There are multiple options for pain control after shoulder arthroscopy, but new data suggests that subacromial infusion shouldn’t be one of them.
With more than 500,000 procedures performed each year, shoulder arthroscopy is one of the most common orthopedic procedures.
In their study, “Pain Control After Shoulder Arthroscopy: A Systematic Review of Randomized Controlled Trials With A Network Meta-analysis,” published online on December 15, 2020 in The American Journal of Sports Medicine, the researchers set out to determine what pain control options lead to the best patient outcomes.
They systematically reviewed randomized-controlled trials on pain control after shoulder arthroscopy in the acute postoperative setting using the PRISMA (Preferred Reporting Items for Systematic Meta-Analyses) guidelines. The pain control interventions included in the studies were nerve blocks, nerve block adjuncts, subacromial injections, patient-controlled analgesia, and oral medications.
The systematic review analyzed 83 randomized-controlled trials. The researchers found that across 40 of the studies, peripheral nerve blocks significantly reduced postoperative pain and opioid use.
There was no significant difference, however, among the variable blocks in the network meta-analysis. They did find though that continuous interscalene block had the highest P-score at most time points.
Nerve block adjuncts were consistently successful at prolonging nerve block time and reducing time across 18 of the studies. And preoperative administration significantly reduced postoperative pain scores (p < .05).

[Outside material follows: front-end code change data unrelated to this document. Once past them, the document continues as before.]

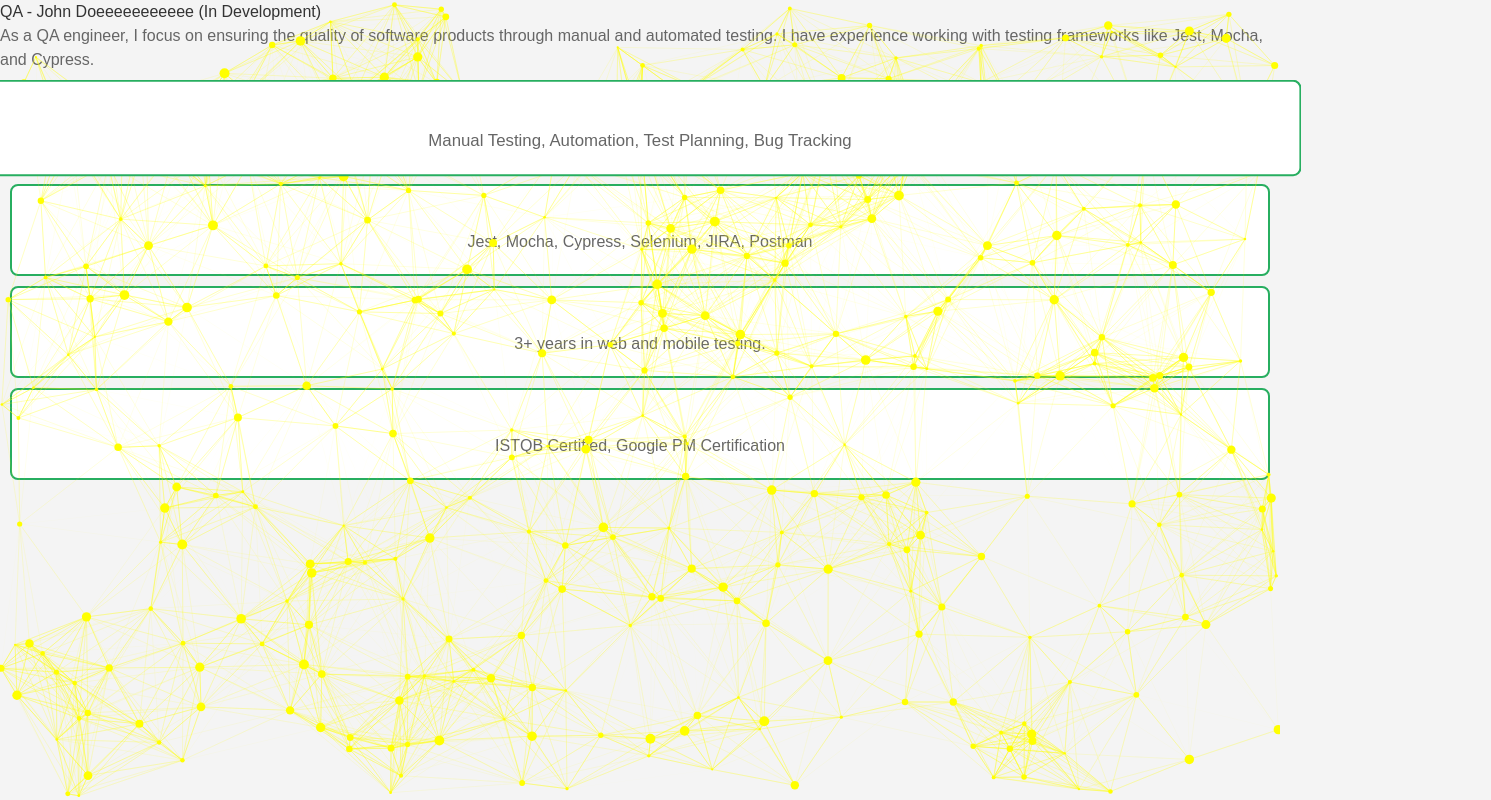
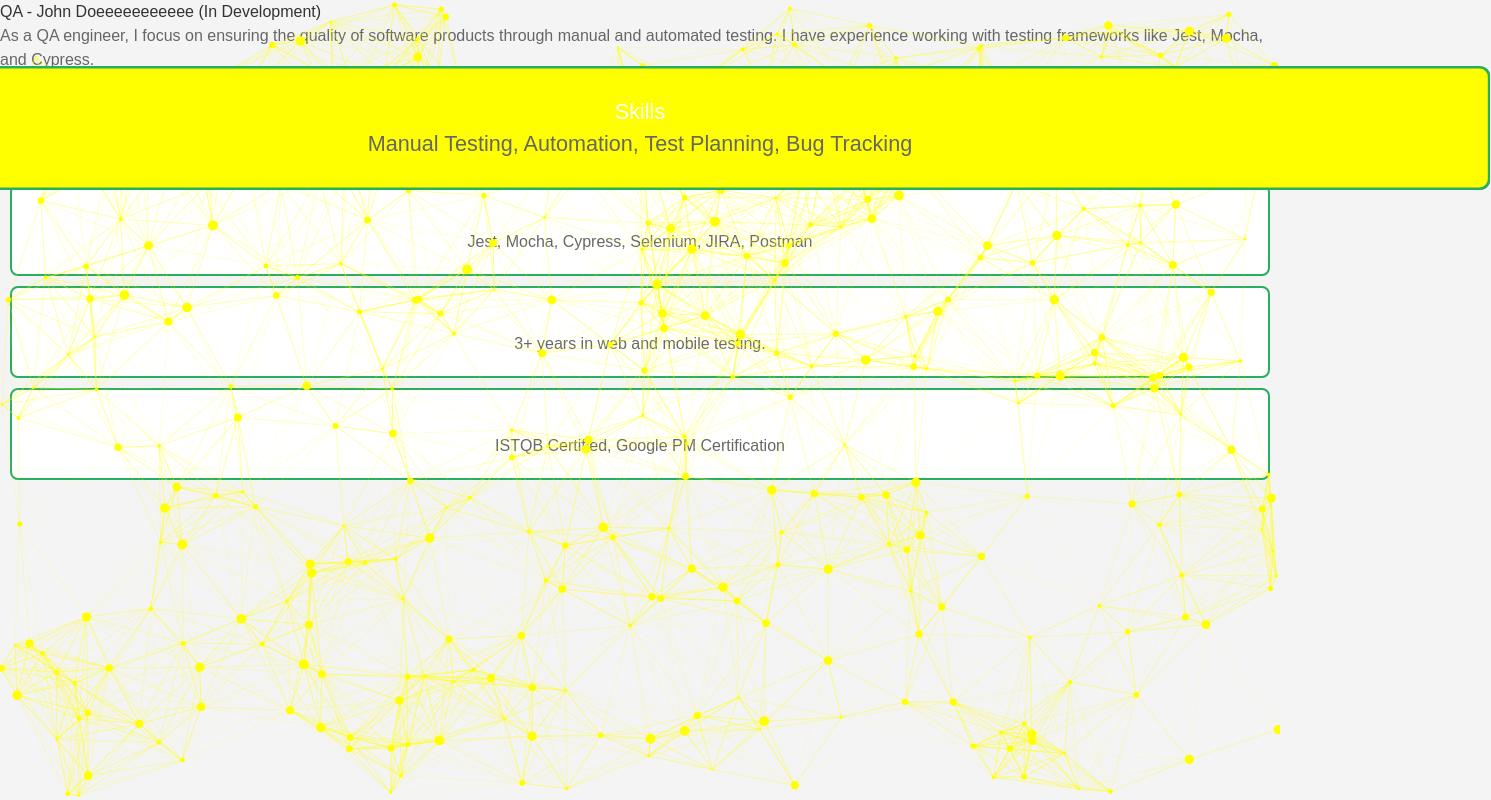
Before and after one commit to tediyo/New-QA-Pro-Web, a Next.js app: page /qa in a window 1280 px wide. In both pictures the pointer is over the element 640 px from the left and 128 px from the top of the page. Shown: the whole page, 1491 px wide, since content can reach past the window. Built offline with nearby package versions, Linux system fonts and the light colour scheme.

Commit message:
card styling for css of QA

```diff
--- a/src/app/qa/styles.css
+++ b/src/app/qa/styles.css
@@ -49,7 +49,8 @@ body {
   }
 
   .qa-card:hover {
-    transform: scale(1.05);
+    transform: scale(1.35);
+    background-color: yellow;
   }
 
   /* Typography */
```
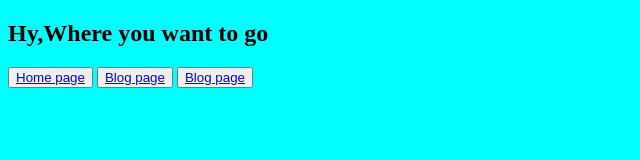
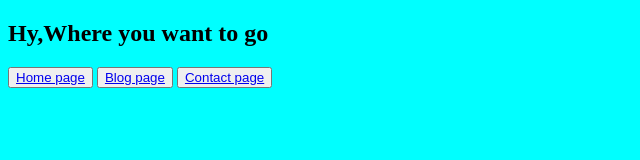
Before and after one commit to AliHqs/Blogging-Website, a website: page src/index.html in a window 1280 px wide. Shown: the full height of the page, 0-640 px from the left. Drawn offline with Linux system fonts and the light colour scheme.

Commit message:
index.html

```diff
--- a/src/index.html
+++ b/src/index.html
@@ -10,6 +10,6 @@
    <h2>Hy,Where you want to go </h2>
    <button><a href="../src/home-page.html">Home page</a></button>
    <button><a href="../src/blog-page.html">Blog page</a></button>
-   <button><a href="../src/contact-us.html">Blog page</a></button>
+   <button><a href="../src/contact-us.html">Contact page</a></button>
 </body>
 </html>
```
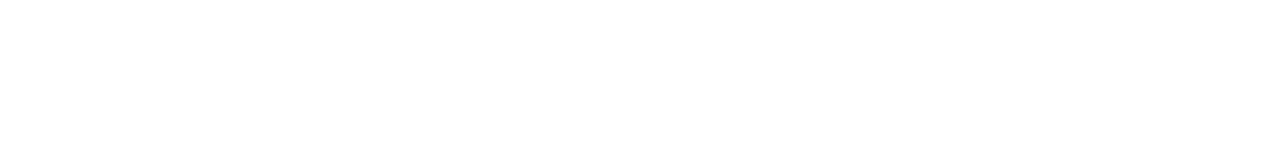
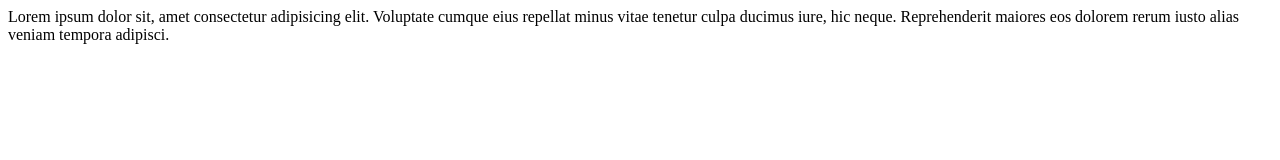
Before and after one commit to AHNAYEEM40/my--simple-website, a plain HTML site: page index.html in a window 1280 px wide. Drawn offline with Linux system fonts and the light colour scheme.

Commit message:
added the first blog

```diff
--- a/index.html
+++ b/index.html
@@ -7,5 +7,6 @@
 </head>
 <body>
 
+    Lorem ipsum dolor sit, amet consectetur adipisicing elit. Voluptate cumque eius repellat minus vitae tenetur culpa ducimus iure, hic neque. Reprehenderit maiores eos dolorem rerum iusto alias veniam tempora adipisci.
 </body>
 </html>
```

The researchers, however, didn’t find any benefit to subacromial infusions where a mixture of anesthesia and anti-inflammatory medicine is injected into the space between the acromion and the head of the humerus.
They wrote, “Continuous interscalene block resulted in the lowest pain levels at most time points, although this was not significantly different when compared with the other nerve blocks. Additionally, nerve block adjuncts may prolong the postoperative block time and improve pain control.”
Adding that while “there is promising evidence for some oral medications and newer modalities to control pain and reduce opioid use,” they found “no evidence to support the use of subacromial infusions or patient-controlled analgesia.”